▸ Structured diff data

○ ○ ○ ○ ○ ○ ○

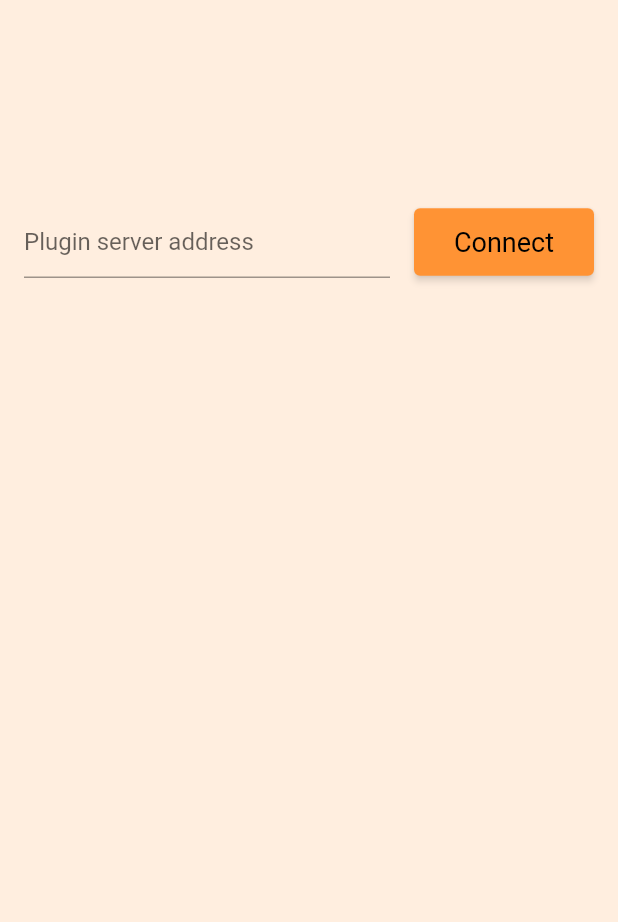
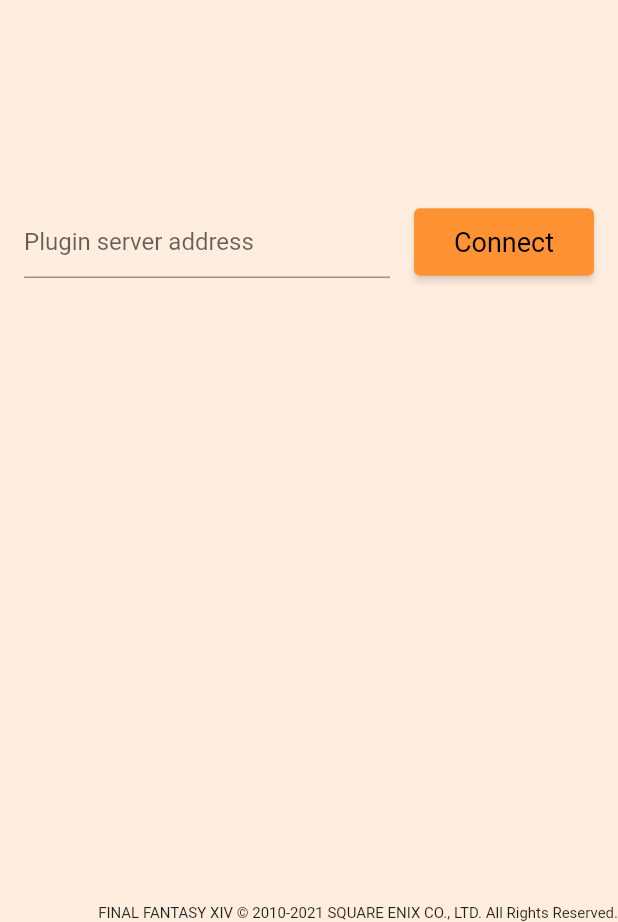
Before and after one commit to karashiiro/DutyDialer, a Flutter app: the screen it shows after launch, on a phone screen of 412 x 824 dp, the part 314-1236 px from its top. Run offline on Flutter 3.47's test engine with Material 2 defaults, Android fonts, the phone set to English and light mode, and no system bars; our stand-ins replace just_audio.

Commit message:
feat(app): add SE license information

```diff
--- a/app/lib/main.dart
+++ b/app/lib/main.dart
@@ -4,6 +4,7 @@ import 'dart:math';
 
 import 'package:duty_dialer/countdown_view.dart';
 import 'package:duty_dialer/ipc_message.dart';
+import 'package:duty_dialer/se_license.dart';
 import 'package:duty_dialer/server_address_entry_view.dart';
 import 'package:duty_dialer/web_socket_stream.dart';
 import 'package:flutter/material.dart';
@@ -54,20 +55,23 @@ class _HomePageState extends State<HomePage> {
   @override
   Widget build(BuildContext context) {
     return Scaffold(
-        body: Center(
+      body: Stack(
+        children: <Widget>[
+          SquareEnixLicenseInfo(),
+          Center(
             child: Padding(
               padding: const EdgeInsets.all(16),
               child: Column(
                 children: <Widget>[
                   Padding(
-              padding:
-                  EdgeInsets.only(top: MediaQuery.of(context).size.height / 6),
+                    padding: EdgeInsets.only(
+                        top: MediaQuery.of(context).size.height / 6),
                   ),
                   Center(
                     child: StreamBuilder(
                       stream: streamSocket.getResponse,
-                builder:
-                    (BuildContext context, AsyncSnapshot<String> snapshot) {
+                      builder: (BuildContext context,
+                          AsyncSnapshot<String> snapshot) {
                         if (!streamSocket.isConnected()) {
                           return ServerAddressEntryView(
                             streamSocket: streamSocket,
@@ -118,6 +122,9 @@ class _HomePageState extends State<HomePage> {
                 ],
               ),
             ),
-    ));
+          )
+        ],
+      ),
+    );
   }
 }
--- /dev/null
+++ b/app/lib/se_license.dart
@@ -0,0 +1,22 @@
+import 'package:flutter/material.dart';
+
+class SquareEnixLicenseInfo extends StatelessWidget {
+  const SquareEnixLicenseInfo({Key? key}) : super(key: key);
+
+  @override
+  Widget build(BuildContext context) {
+    return Container(
+      child: Align(
+        alignment: Alignment.bottomRight,
+        child: Container(
+          width: MediaQuery.of(context).size.width,
+          child: Text(
+            'FINAL FANTASY XIV © 2010-2021 SQUARE ENIX CO., LTD. All Rights Reserved.',
+            style: TextStyle(fontSize: 10),
+            textAlign: TextAlign.right,
+          ),
+        ),
+      ),
+    );
+  }
+}
```
Lines whose indentation alone changed are shown as unchanged.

○ ○ ○ ○ ○ ○ ○

When a line of the records includes "streamSocket", that line belongs in the answer.

▸ Response
                       stream: streamSocket.getResponse,
                         if (!streamSocket.isConnected()) {
                             streamSocket: streamSocket,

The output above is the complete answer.